(Records from a dataset)
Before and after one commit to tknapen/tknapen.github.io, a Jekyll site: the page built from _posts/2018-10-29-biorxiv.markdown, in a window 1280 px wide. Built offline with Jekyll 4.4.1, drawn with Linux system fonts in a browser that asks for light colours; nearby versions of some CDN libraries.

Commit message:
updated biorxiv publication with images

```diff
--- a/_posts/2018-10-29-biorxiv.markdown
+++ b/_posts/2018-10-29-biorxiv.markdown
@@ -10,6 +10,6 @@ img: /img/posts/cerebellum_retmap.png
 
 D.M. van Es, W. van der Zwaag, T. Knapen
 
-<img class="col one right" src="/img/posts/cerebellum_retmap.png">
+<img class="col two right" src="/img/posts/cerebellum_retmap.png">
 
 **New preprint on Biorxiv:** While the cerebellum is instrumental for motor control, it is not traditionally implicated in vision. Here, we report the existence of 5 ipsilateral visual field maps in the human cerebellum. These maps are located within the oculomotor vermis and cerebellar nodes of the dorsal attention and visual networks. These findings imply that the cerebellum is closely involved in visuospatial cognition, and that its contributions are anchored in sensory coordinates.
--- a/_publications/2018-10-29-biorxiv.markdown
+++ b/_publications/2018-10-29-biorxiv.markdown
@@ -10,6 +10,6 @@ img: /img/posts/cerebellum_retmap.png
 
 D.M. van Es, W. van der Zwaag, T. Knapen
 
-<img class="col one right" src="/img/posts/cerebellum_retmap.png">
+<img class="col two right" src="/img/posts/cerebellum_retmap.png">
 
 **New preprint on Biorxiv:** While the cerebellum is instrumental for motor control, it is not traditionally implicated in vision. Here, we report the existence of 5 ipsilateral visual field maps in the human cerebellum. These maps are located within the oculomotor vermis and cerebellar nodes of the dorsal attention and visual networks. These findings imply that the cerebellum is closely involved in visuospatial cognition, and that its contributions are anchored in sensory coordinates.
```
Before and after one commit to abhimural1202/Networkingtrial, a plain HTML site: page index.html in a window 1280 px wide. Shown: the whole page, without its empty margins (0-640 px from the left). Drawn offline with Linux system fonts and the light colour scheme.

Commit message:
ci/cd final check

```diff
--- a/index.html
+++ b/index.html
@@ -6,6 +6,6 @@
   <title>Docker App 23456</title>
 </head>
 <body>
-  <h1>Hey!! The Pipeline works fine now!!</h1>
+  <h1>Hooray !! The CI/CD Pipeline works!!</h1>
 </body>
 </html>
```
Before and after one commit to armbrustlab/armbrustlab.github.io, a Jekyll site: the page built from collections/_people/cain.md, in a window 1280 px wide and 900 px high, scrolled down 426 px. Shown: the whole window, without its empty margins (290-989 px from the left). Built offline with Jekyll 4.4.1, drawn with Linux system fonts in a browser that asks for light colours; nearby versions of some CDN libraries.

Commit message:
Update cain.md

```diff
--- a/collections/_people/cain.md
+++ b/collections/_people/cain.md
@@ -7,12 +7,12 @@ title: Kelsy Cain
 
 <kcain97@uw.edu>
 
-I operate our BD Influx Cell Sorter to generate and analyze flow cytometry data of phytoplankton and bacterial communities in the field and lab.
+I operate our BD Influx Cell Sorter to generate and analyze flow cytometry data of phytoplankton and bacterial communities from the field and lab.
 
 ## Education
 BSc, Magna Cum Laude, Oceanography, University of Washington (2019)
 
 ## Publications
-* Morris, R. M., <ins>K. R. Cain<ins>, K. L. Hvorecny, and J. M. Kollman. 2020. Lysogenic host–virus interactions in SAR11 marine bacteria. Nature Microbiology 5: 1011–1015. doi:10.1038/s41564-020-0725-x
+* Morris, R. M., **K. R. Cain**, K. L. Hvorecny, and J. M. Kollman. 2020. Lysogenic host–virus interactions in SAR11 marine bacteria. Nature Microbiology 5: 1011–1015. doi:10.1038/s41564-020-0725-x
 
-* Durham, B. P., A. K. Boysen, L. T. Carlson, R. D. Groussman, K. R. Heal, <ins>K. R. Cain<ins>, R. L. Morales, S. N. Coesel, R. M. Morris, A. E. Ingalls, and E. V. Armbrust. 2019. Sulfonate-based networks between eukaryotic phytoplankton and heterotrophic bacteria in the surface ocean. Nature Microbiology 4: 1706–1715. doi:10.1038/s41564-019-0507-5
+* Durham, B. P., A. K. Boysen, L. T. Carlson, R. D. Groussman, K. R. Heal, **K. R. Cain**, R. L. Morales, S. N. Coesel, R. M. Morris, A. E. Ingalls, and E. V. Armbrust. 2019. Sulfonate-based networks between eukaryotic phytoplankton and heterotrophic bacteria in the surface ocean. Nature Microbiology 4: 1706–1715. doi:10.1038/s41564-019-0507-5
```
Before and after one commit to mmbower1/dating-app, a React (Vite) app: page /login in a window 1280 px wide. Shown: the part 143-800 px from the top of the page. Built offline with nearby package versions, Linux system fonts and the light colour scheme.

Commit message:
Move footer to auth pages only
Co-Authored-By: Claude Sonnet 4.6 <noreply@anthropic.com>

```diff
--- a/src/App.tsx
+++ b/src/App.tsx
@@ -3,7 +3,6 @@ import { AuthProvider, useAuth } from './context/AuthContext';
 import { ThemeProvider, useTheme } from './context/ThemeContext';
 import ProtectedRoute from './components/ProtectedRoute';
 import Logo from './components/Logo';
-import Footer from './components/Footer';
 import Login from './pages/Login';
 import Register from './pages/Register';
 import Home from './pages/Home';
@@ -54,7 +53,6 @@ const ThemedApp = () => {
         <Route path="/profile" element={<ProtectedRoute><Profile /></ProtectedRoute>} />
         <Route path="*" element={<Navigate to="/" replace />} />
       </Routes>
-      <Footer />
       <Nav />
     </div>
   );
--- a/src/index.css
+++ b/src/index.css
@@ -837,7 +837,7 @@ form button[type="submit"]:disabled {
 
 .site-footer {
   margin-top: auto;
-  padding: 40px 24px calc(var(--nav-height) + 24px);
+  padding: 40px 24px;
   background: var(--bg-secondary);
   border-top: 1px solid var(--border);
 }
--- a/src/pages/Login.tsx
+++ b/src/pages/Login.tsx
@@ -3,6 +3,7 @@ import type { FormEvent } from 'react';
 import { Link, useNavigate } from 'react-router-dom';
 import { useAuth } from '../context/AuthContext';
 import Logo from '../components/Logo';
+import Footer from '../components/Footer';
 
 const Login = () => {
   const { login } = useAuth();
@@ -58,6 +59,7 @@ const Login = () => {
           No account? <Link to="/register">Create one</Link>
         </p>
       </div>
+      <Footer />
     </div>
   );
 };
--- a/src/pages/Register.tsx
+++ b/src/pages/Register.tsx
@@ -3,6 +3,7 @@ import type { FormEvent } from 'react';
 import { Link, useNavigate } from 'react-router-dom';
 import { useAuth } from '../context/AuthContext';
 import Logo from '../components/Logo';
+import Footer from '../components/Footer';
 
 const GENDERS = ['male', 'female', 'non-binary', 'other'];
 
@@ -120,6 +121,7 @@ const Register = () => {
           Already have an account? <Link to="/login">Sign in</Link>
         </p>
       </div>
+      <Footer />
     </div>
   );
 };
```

> **Task**: Retype every entry word for word.

> **Exercise result**:
Before and after one commit to tknapen/tknapen.github.io, a Jekyll site: the page built from _posts/2018-10-29-biorxiv.markdown, in a window 1280 px wide. Built offline with Jekyll 4.4.1, drawn with Linux system fonts in a browser that asks for light colours; nearby versions of some CDN libraries.

Commit message:
updated biorxiv publication with images

```diff
--- a/_posts/2018-10-29-biorxiv.markdown
+++ b/_posts/2018-10-29-biorxiv.markdown
@@ -10,6 +10,6 @@ img: /img/posts/cerebellum_retmap.png
 
 D.M. van Es, W. van der Zwaag, T. Knapen
 
-<img class="col one right" src="/img/posts/cerebellum_retmap.png">
+<img class="col two right" src="/img/posts/cerebellum_retmap.png">
 
 **New preprint on Biorxiv:** While the cerebellum is instrumental for motor control, it is not traditionally implicated in vision. Here, we report the existence of 5 ipsilateral visual field maps in the human cerebellum. These maps are located within the oculomotor vermis and cerebellar nodes of the dorsal attention and visual networks. These findings imply that the cerebellum is closely involved in visuospatial cognition, and that its contributions are anchored in sensory coordinates.
--- a/_publications/2018-10-29-biorxiv.markdown
+++ b/_publications/2018-10-29-biorxiv.markdown
@@ -10,6 +10,6 @@ img: /img/posts/cerebellum_retmap.png
 
 D.M. van Es, W. van der Zwaag, T. Knapen
 
-<img class="col one right" src="/img/posts/cerebellum_retmap.png">
+<img class="col two right" src="/img/posts/cerebellum_retmap.png">
 
 **New preprint on Biorxiv:** While the cerebellum is instrumental for motor control, it is not traditionally implicated in vision. Here, we report the existence of 5 ipsilateral visual field maps in the human cerebellum. These maps are located within the oculomotor vermis and cerebellar nodes of the dorsal attention and visual networks. These findings imply that the cerebellum is closely involved in visuospatial cognition, and that its contributions are anchored in sensory coordinates.
```
Before and after one commit to abhimural1202/Networkingtrial, a plain HTML site: page index.html in a window 1280 px wide. Shown: the whole page, without its empty margins (0-640 px from the left). Drawn offline with Linux system fonts and the light colour scheme.

Commit message:
ci/cd final check

```diff
--- a/index.html
+++ b/index.html
@@ -6,6 +6,6 @@
   <title>Docker App 23456</title>
 </head>
 <body>
-  <h1>Hey!! The Pipeline works fine now!!</h1>
+  <h1>Hooray !! The CI/CD Pipeline works!!</h1>
 </body>
 </html>
```
Before and after one commit to armbrustlab/armbrustlab.github.io, a Jekyll site: the page built from collections/_people/cain.md, in a window 1280 px wide and 900 px high, scrolled down 426 px. Shown: the whole window, without its empty margins (290-989 px from the left). Built offline with Jekyll 4.4.1, drawn with Linux system fonts in a browser that asks for light colours; nearby versions of some CDN libraries.

Commit message:
Update cain.md

```diff
--- a/collections/_people/cain.md
+++ b/collections/_people/cain.md
@@ -7,12 +7,12 @@ title: Kelsy Cain
 
 <kcain97@uw.edu>
 
-I operate our BD Influx Cell Sorter to generate and analyze flow cytometry data of phytoplankton and bacterial communities in the field and lab.
+I operate our BD Influx Cell Sorter to generate and analyze flow cytometry data of phytoplankton and bacterial communities from the field and lab.
 
 ## Education
 BSc, Magna Cum Laude, Oceanography, University of Washington (2019)
 
 ## Publications
-* Morris, R. M., <ins>K. R. Cain<ins>, K. L. Hvorecny, and J. M. Kollman. 2020. Lysogenic host–virus interactions in SAR11 marine bacteria. Nature Microbiology 5: 1011–1015. doi:10.1038/s41564-020-0725-x
+* Morris, R. M., **K. R. Cain**, K. L. Hvorecny, and J. M. Kollman. 2020. Lysogenic host–virus interactions in SAR11 marine bacteria. Nature Microbiology 5: 1011–1015. doi:10.1038/s41564-020-0725-x
 
-* Durham, B. P., A. K. Boysen, L. T. Carlson, R. D. Groussman, K. R. Heal, <ins>K. R. Cain<ins>, R. L. Morales, S. N. Coesel, R. M. Morris, A. E. Ingalls, and E. V. Armbrust. 2019. Sulfonate-based networks between eukaryotic phytoplankton and heterotrophic bacteria in the surface ocean. Nature Microbiology 4: 1706–1715. doi:10.1038/s41564-019-0507-5
+* Durham, B. P., A. K. Boysen, L. T. Carlson, R. D. Groussman, K. R. Heal, **K. R. Cain**, R. L. Morales, S. N. Coesel, R. M. Morris, A. E. Ingalls, and E. V. Armbrust. 2019. Sulfonate-based networks between eukaryotic phytoplankton and heterotrophic bacteria in the surface ocean. Nature Microbiology 4: 1706–1715. doi:10.1038/s41564-019-0507-5
```
Before and after one commit to mmbower1/dating-app, a React (Vite) app: page /login in a window 1280 px wide. Shown: the part 143-800 px from the top of the page. Built offline with nearby package versions, Linux system fonts and the light colour scheme.

Commit message:
Move footer to auth pages only
Co-Authored-By: Claude Sonnet 4.6 <noreply@anthropic.com>

```diff
--- a/src/App.tsx
+++ b/src/App.tsx
@@ -3,7 +3,6 @@ import { AuthProvider, useAuth } from './context/AuthContext';
 import { ThemeProvider, useTheme } from './context/ThemeContext';
 import ProtectedRoute from './components/ProtectedRoute';
 import Logo from './components/Logo';
-import Footer from './components/Footer';
 import Login from './pages/Login';
 import Register from './pages/Register';
 import Home from './pages/Home';
@@ -54,7 +53,6 @@ const ThemedApp = () => {
         <Route path="/profile" element={<ProtectedRoute><Profile /></ProtectedRoute>} />
         <Route path="*" element={<Navigate to="/" replace />} />
       </Routes>
-      <Footer />
       <Nav />
     </div>
   );
--- a/src/index.css
+++ b/src/index.css
@@ -837,7 +837,7 @@ form button[type="submit"]:disabled {
 
 .site-footer {
   margin-top: auto;
-  padding: 40px 24px calc(var(--nav-height) + 24px);
+  padding: 40px 24px;
   background: var(--bg-secondary);
   border-top: 1px solid var(--border);
 }
--- a/src/pages/Login.tsx
+++ b/src/pages/Login.tsx
@@ -3,6 +3,7 @@ import type { FormEvent } from 'react';
 import { Link, useNavigate } from 'react-router-dom';
 import { useAuth } from '../context/AuthContext';
 import Logo from '../components/Logo';
+import Footer from '../components/Footer';
 
 const Login = () => {
   const { login } = useAuth();
@@ -58,6 +59,7 @@ const Login = () => {
           No account? <Link to="/register">Create one</Link>
         </p>
       </div>
+      <Footer />
     </div>
   );
 };
--- a/src/pages/Register.tsx
+++ b/src/pages/Register.tsx
@@ -3,6 +3,7 @@ import type { FormEvent } from 'react';
 import { Link, useNavigate } from 'react-router-dom';
 import { useAuth } from '../context/AuthContext';
 import Logo from '../components/Logo';
+import Footer from '../components/Footer';
 
 const GENDERS = ['male', 'female', 'non-binary', 'other'];
 
@@ -120,6 +121,7 @@ const Register = () => {
           Already have an account? <Link to="/login">Sign in</Link>
         </p>
       </div>
+      <Footer />
     </div>
   );
 };
```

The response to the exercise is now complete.